This blog post was first published by H2View.

The UK’s five gas network operators unveiled a plan in April to create the world’s first net zero gas network by speeding up the switch from natural gas to hydrogen for the 85% of UK households connected to the gas grid.

Led by the Energy Networks Association (ENA), the major programme, dubbed Gas Goes Green, brings together National Grid, Wales & West, Northern Gas Networks, Cadent and SGN.

Britain’s five gas networks will replace the natural gas that 85% of homes rely upon with a mixture of hydrogen and biomethane in a bid to reduce homes, businesses and communities’ carbon emissions, without having to change the way they heat their properties, use hot water or cook their food.

Gas Goes Green will ensure 23 million properties around the UK have as much choice as possible to access the energy they need in the way they’d like and when they need it the most, in a clean, reliable and safe way, as well as create new demand for clean technologies and green gas, stimulating new green industries.

In its first phase, the Gas Goes Green programme will:

  • Agree and deliver a comprehensive Hydrogen Networks Plan for preparing Britain for a national gas boiler switchover scheme, and providing solutions for heavy industry and transport.
  • Undertake the technical and operational research necessary for the government to make changes to regulations for using hydrogen and renewable gases in the gas networks.
  • Agree and deliver the updated safety measures for running a zero carbon gas grid.
  • Make changes to connections to the gas grid, to make it easier for farmers and other businesses to feed in green gases like biomethane into the local gas grid.

“There’s a huge opportunity here for the UK to lead the world based on our extensive gas grid and the fact that we are significant gas users.
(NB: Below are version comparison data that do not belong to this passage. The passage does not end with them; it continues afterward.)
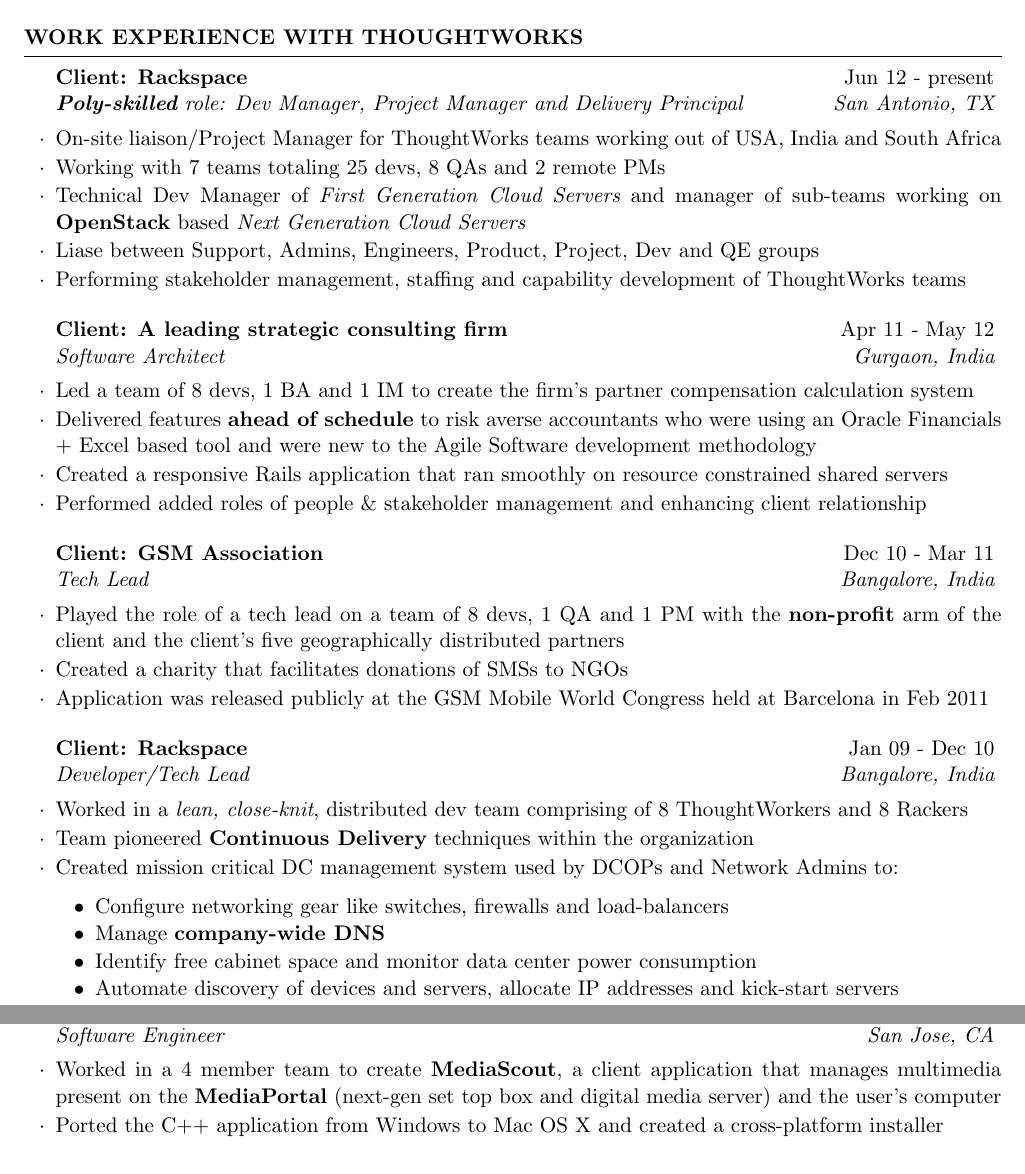
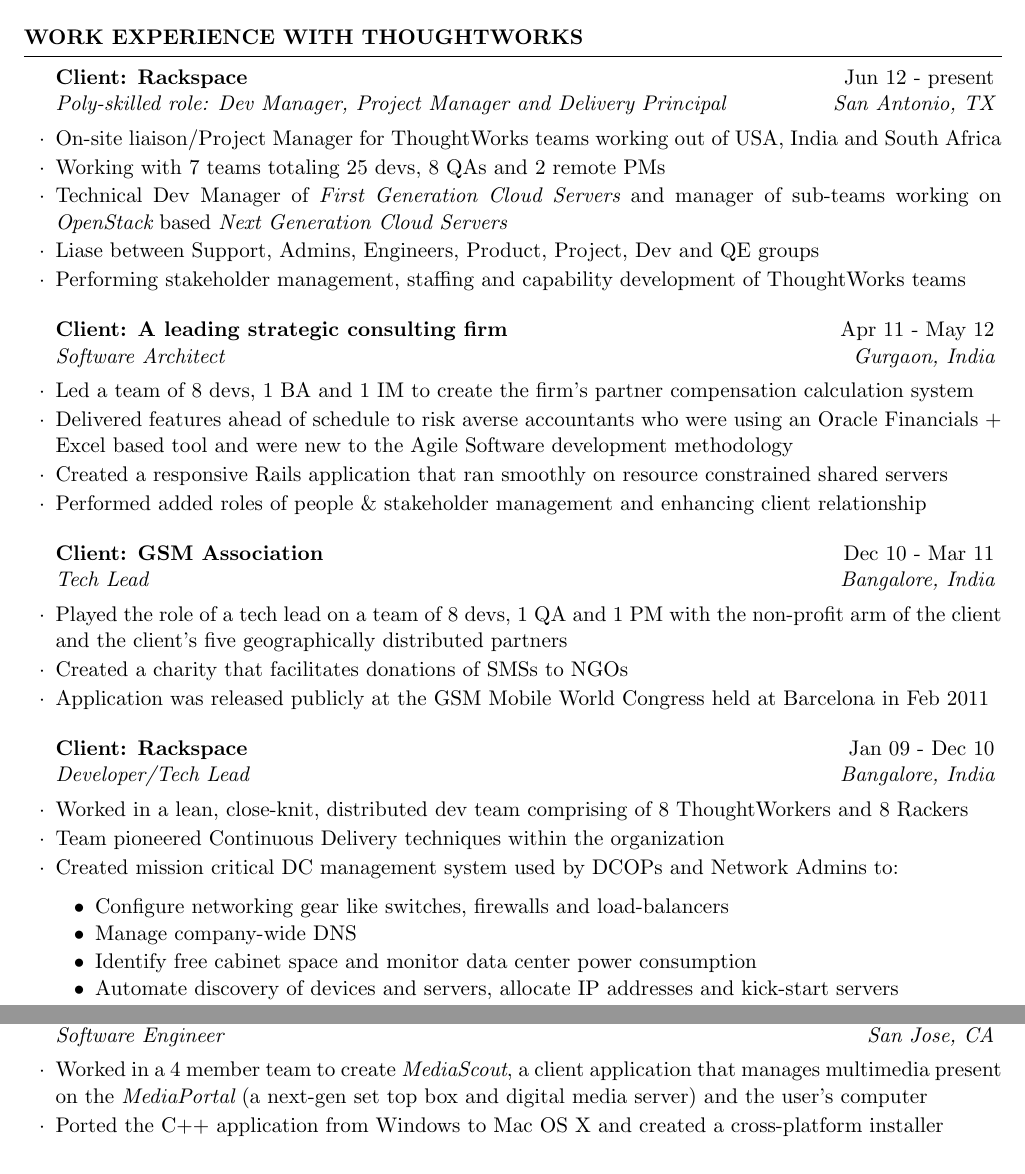
Before and after one commit to habib/resume, a LaTeX CV (Habibullah_resume.tex): two parts of pages 1 and 2 of 2, joined at a grey line, cut so that both start at the same text. Compiled offline with pdfLaTeX.

Commit message:
Removing extraneous highlighted text

```diff
--- a/Habibullah_resume.tex
+++ b/Habibullah_resume.tex
@@ -41,12 +41,12 @@
 
 \begin{rSection}{Work Experience with ThoughtWorks}
 
-\begin{rSubsection}{Client: Rackspace}{Jun 12 - present}{\textbf{Poly-skilled} role: Dev Manager, Project Manager and Delivery Principal}{San Antonio, TX}
+\begin{rSubsection}{Client: Rackspace}{Jun 12 - present}{Poly-skilled role: Dev Manager, Project Manager and Delivery Principal}{San Antonio, TX}
 \item On-site liaison/Project Manager for ThoughtWorks teams working
   out of USA, India and South Africa
 \item Working with 7 teams totaling 25 devs, 8 QAs and 2 remote PMs
 \item Technical Dev Manager of {\em First Generation Cloud Servers}
-  and manager of sub-teams working on {\bf OpenStack} based {\em Next Generation Cloud Servers}
+  and manager of sub-teams working on {\em OpenStack} based {\em Next Generation Cloud Servers}
 \item Liase between Support, Admins, Engineers, Product, Project, Dev and QE groups
 \item Performing stakeholder management, staffing and capability development of ThoughtWorks teams
 \end{rSubsection}
@@ -55,7 +55,7 @@
 
 \begin{rSubsection}{Client: A leading strategic consulting firm}{Apr 11 - May 12}{Software Architect}{Gurgaon, India}
 \item Led a team of 8 devs, 1 BA and 1 IM to create the firm's partner compensation calculation system
-\item Delivered features {\bf ahead of schedule} to risk averse accountants who were using an Oracle Financials + Excel based tool and were new to the Agile Software development methodology
+\item Delivered features ahead of schedule to risk averse accountants who were using an Oracle Financials + Excel based tool and were new to the Agile Software development methodology
 \item Created a responsive Rails application that ran smoothly on resource constrained shared servers
 \item Performed added roles of people \& stakeholder management and enhancing client relationship
 \end{rSubsection}
@@ -64,7 +64,7 @@
 
 \begin{rSubsection}{Client: GSM Association}{Dec 10 - Mar 11}{Tech Lead}{Bangalore, India}
 \item Played the role of a tech lead on a team of 8 devs, 1 QA and 1
-  PM with the {\bf non-profit} arm of the client and the client's five
+  PM with the non-profit arm of the client and the client's five
   geographically distributed partners
 \item Created a charity that facilitates donations of SMSs to NGOs
 \item Application was released publicly at the GSM Mobile World Congress held at Barcelona in Feb 2011
@@ -74,14 +74,14 @@
 %------------------------------------------------
 
 \begin{rSubsection}{Client: Rackspace}{Jan 09 - Dec 10}{Developer/Tech Lead}{Bangalore, India}
-\item Worked in a {\em lean, close-knit}, distributed dev team comprising of 8 ThoughtWorkers and 8 Rackers
+\item Worked in a lean, close-knit, distributed dev team comprising of 8 ThoughtWorkers and 8 Rackers
 %\item Worked on many applications serving the company's dedicated hosting business
-\item Team pioneered {\bf Continuous Delivery} techniques within the organization
+\item Team pioneered Continuous Delivery techniques within the organization
 \item Created mission critical DC management system used by
   DCOPs and Network Admins to:
 \begin{itemize}  \itemsep0.5pt \parskip0pt
     \item Configure networking gear like switches, firewalls and load-balancers
-    \item Manage {\bf company-wide DNS}
+    \item Manage company-wide DNS
     \item Identify free cabinet space and monitor data center power consumption
     \item Automate discovery of devices and servers, allocate IP addresses and kick-start servers
 \end{itemize}
@@ -120,7 +120,9 @@
 %------------------------------------------------
 
 \begin{rSubsection}{2Wire}{May 05 - Feb 06}{Software Engineer}{San Jose, CA}
-\item Worked in a 4 member team to create {\bf MediaScout}, a client application that manages multimedia present on the {\bf MediaPortal} (next-gen set top box and digital media server) and the user's computer
+\item Worked in a 4 member team to create {\em MediaScout}, a client
+  application that manages multimedia present on the {\em MediaPortal}
+  (a next-gen set top box and digital media server) and the user's computer
 \item Ported the C++ application from Windows to Mac OS X and created a cross-platform installer
 \end{rSubsection}
 
```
Over 85% of Britain’s homes use gas as their main heating source,”
Matt Hindle, Head of Gas at ENA, told H2 View in May.

To read a full interview with Matt Hindle which provides updates since May, please view the original article.